REQUIRED WORK> Please repeat every entry, keeping each one exactly the same.
►
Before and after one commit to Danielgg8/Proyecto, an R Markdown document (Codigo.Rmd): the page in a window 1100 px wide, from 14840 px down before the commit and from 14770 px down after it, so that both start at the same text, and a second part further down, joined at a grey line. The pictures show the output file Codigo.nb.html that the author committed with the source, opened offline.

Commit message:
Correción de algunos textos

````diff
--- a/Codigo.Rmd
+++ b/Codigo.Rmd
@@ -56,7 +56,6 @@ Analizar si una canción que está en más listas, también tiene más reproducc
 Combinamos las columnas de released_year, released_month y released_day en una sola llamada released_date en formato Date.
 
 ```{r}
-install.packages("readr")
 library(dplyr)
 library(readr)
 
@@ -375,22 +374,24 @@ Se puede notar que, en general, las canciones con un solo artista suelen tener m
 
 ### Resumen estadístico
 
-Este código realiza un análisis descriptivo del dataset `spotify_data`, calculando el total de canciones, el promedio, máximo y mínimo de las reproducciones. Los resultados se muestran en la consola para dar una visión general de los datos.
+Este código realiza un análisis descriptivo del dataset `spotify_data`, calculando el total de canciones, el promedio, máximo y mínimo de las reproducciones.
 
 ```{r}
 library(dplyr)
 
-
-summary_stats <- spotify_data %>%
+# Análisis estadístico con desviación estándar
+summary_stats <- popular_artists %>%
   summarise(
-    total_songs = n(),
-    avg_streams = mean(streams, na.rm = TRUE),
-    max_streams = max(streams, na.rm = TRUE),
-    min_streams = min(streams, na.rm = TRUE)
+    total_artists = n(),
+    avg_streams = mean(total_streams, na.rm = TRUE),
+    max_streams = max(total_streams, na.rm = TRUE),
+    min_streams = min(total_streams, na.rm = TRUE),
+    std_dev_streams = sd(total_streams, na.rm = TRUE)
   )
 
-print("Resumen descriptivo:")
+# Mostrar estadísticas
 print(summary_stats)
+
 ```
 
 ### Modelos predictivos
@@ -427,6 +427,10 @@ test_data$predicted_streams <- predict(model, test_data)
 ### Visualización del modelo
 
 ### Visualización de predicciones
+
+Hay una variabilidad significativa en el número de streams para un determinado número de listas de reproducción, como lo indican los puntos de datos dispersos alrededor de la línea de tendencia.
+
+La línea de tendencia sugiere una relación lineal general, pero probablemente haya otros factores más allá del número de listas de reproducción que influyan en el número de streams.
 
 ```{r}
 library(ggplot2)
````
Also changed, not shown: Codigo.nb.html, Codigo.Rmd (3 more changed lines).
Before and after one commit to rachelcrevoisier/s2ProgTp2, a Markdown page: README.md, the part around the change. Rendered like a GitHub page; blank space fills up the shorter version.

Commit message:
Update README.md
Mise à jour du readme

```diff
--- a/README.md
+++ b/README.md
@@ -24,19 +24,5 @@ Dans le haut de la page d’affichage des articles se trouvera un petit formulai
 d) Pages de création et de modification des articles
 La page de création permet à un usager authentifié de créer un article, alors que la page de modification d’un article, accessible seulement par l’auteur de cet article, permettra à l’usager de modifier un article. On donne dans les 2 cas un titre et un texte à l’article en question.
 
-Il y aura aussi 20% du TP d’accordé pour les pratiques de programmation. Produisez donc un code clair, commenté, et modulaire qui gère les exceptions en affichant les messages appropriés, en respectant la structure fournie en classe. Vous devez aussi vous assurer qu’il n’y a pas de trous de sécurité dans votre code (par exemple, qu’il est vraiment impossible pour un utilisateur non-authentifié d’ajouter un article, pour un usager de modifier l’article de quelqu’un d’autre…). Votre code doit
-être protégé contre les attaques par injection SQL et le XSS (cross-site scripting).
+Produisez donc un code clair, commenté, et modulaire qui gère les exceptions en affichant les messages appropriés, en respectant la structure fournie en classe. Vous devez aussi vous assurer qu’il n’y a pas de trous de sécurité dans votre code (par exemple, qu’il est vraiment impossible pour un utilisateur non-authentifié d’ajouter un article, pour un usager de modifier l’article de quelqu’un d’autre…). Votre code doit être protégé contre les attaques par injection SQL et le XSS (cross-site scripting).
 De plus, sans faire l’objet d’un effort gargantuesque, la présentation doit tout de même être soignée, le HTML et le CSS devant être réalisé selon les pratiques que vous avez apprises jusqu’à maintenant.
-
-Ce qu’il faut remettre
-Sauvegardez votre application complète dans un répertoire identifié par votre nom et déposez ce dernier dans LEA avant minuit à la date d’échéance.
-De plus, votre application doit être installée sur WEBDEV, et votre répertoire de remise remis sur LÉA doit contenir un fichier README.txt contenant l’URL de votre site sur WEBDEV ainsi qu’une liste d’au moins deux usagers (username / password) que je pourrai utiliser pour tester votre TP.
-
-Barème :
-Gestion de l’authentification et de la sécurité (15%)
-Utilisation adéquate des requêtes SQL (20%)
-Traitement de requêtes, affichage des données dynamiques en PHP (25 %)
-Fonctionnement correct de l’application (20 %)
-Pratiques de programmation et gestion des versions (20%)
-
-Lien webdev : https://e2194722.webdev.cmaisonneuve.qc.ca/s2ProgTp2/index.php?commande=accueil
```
◄
EXERCISE SOLUTION>
Before and after one commit to Danielgg8/Proyecto, an R Markdown document (Codigo.Rmd): the page in a window 1100 px wide, from 14840 px down before the commit and from 14770 px down after it, so that both start at the same text, and a second part further down, joined at a grey line. The pictures show the output file Codigo.nb.html that the author committed with the source, opened offline.

Commit message:
Correción de algunos textos

````diff
--- a/Codigo.Rmd
+++ b/Codigo.Rmd
@@ -56,7 +56,6 @@ Analizar si una canción que está en más listas, también tiene más reproducc
 Combinamos las columnas de released_year, released_month y released_day en una sola llamada released_date en formato Date.
 
 ```{r}
-install.packages("readr")
 library(dplyr)
 library(readr)
 
@@ -375,22 +374,24 @@ Se puede notar que, en general, las canciones con un solo artista suelen tener m
 
 ### Resumen estadístico
 
-Este código realiza un análisis descriptivo del dataset `spotify_data`, calculando el total de canciones, el promedio, máximo y mínimo de las reproducciones. Los resultados se muestran en la consola para dar una visión general de los datos.
+Este código realiza un análisis descriptivo del dataset `spotify_data`, calculando el total de canciones, el promedio, máximo y mínimo de las reproducciones.
 
 ```{r}
 library(dplyr)
 
-
-summary_stats <- spotify_data %>%
+# Análisis estadístico con desviación estándar
+summary_stats <- popular_artists %>%
   summarise(
-    total_songs = n(),
-    avg_streams = mean(streams, na.rm = TRUE),
-    max_streams = max(streams, na.rm = TRUE),
-    min_streams = min(streams, na.rm = TRUE)
+    total_artists = n(),
+    avg_streams = mean(total_streams, na.rm = TRUE),
+    max_streams = max(total_streams, na.rm = TRUE),
+    min_streams = min(total_streams, na.rm = TRUE),
+    std_dev_streams = sd(total_streams, na.rm = TRUE)
   )
 
-print("Resumen descriptivo:")
+# Mostrar estadísticas
 print(summary_stats)
+
 ```
 
 ### Modelos predictivos
@@ -427,6 +427,10 @@ test_data$predicted_streams <- predict(model, test_data)
 ### Visualización del modelo
 
 ### Visualización de predicciones
+
+Hay una variabilidad significativa en el número de streams para un determinado número de listas de reproducción, como lo indican los puntos de datos dispersos alrededor de la línea de tendencia.
+
+La línea de tendencia sugiere una relación lineal general, pero probablemente haya otros factores más allá del número de listas de reproducción que influyan en el número de streams.
 
 ```{r}
 library(ggplot2)
````
Also changed, not shown: Codigo.nb.html, Codigo.Rmd (3 more changed lines).
Before and after one commit to rachelcrevoisier/s2ProgTp2, a Markdown page: README.md, the part around the change. Rendered like a GitHub page; blank space fills up the shorter version.

Commit message:
Update README.md
Mise à jour du readme

```diff
--- a/README.md
+++ b/README.md
@@ -24,19 +24,5 @@ Dans le haut de la page d’affichage des articles se trouvera un petit formulai
 d) Pages de création et de modification des articles
 La page de création permet à un usager authentifié de créer un article, alors que la page de modification d’un article, accessible seulement par l’auteur de cet article, permettra à l’usager de modifier un article. On donne dans les 2 cas un titre et un texte à l’article en question.
 
-Il y aura aussi 20% du TP d’accordé pour les pratiques de programmation. Produisez donc un code clair, commenté, et modulaire qui gère les exceptions en affichant les messages appropriés, en respectant la structure fournie en classe. Vous devez aussi vous assurer qu’il n’y a pas de trous de sécurité dans votre code (par exemple, qu’il est vraiment impossible pour un utilisateur non-authentifié d’ajouter un article, pour un usager de modifier l’article de quelqu’un d’autre…). Votre code doit
-être protégé contre les attaques par injection SQL et le XSS (cross-site scripting).
+Produisez donc un code clair, commenté, et modulaire qui gère les exceptions en affichant les messages appropriés, en respectant la structure fournie en classe. Vous devez aussi vous assurer qu’il n’y a pas de trous de sécurité dans votre code (par exemple, qu’il est vraiment impossible pour un utilisateur non-authentifié d’ajouter un article, pour un usager de modifier l’article de quelqu’un d’autre…). Votre code doit être protégé contre les attaques par injection SQL et le XSS (cross-site scripting).
 De plus, sans faire l’objet d’un effort gargantuesque, la présentation doit tout de même être soignée, le HTML et le CSS devant être réalisé selon les pratiques que vous avez apprises jusqu’à maintenant.
-
-Ce qu’il faut remettre
-Sauvegardez votre application complète dans un répertoire identifié par votre nom et déposez ce dernier dans LEA avant minuit à la date d’échéance.
-De plus, votre application doit être installée sur WEBDEV, et votre répertoire de remise remis sur LÉA doit contenir un fichier README.txt contenant l’URL de votre site sur WEBDEV ainsi qu’une liste d’au moins deux usagers (username / password) que je pourrai utiliser pour tester votre TP.
-
-Barème :
-Gestion de l’authentification et de la sécurité (15%)
-Utilisation adéquate des requêtes SQL (20%)
-Traitement de requêtes, affichage des données dynamiques en PHP (25 %)
-Fonctionnement correct de l’application (20 %)
-Pratiques de programmation et gestion des versions (20%)
-
-Lien webdev : https://e2194722.webdev.cmaisonneuve.qc.ca/s2ProgTp2/index.php?commande=accueil
```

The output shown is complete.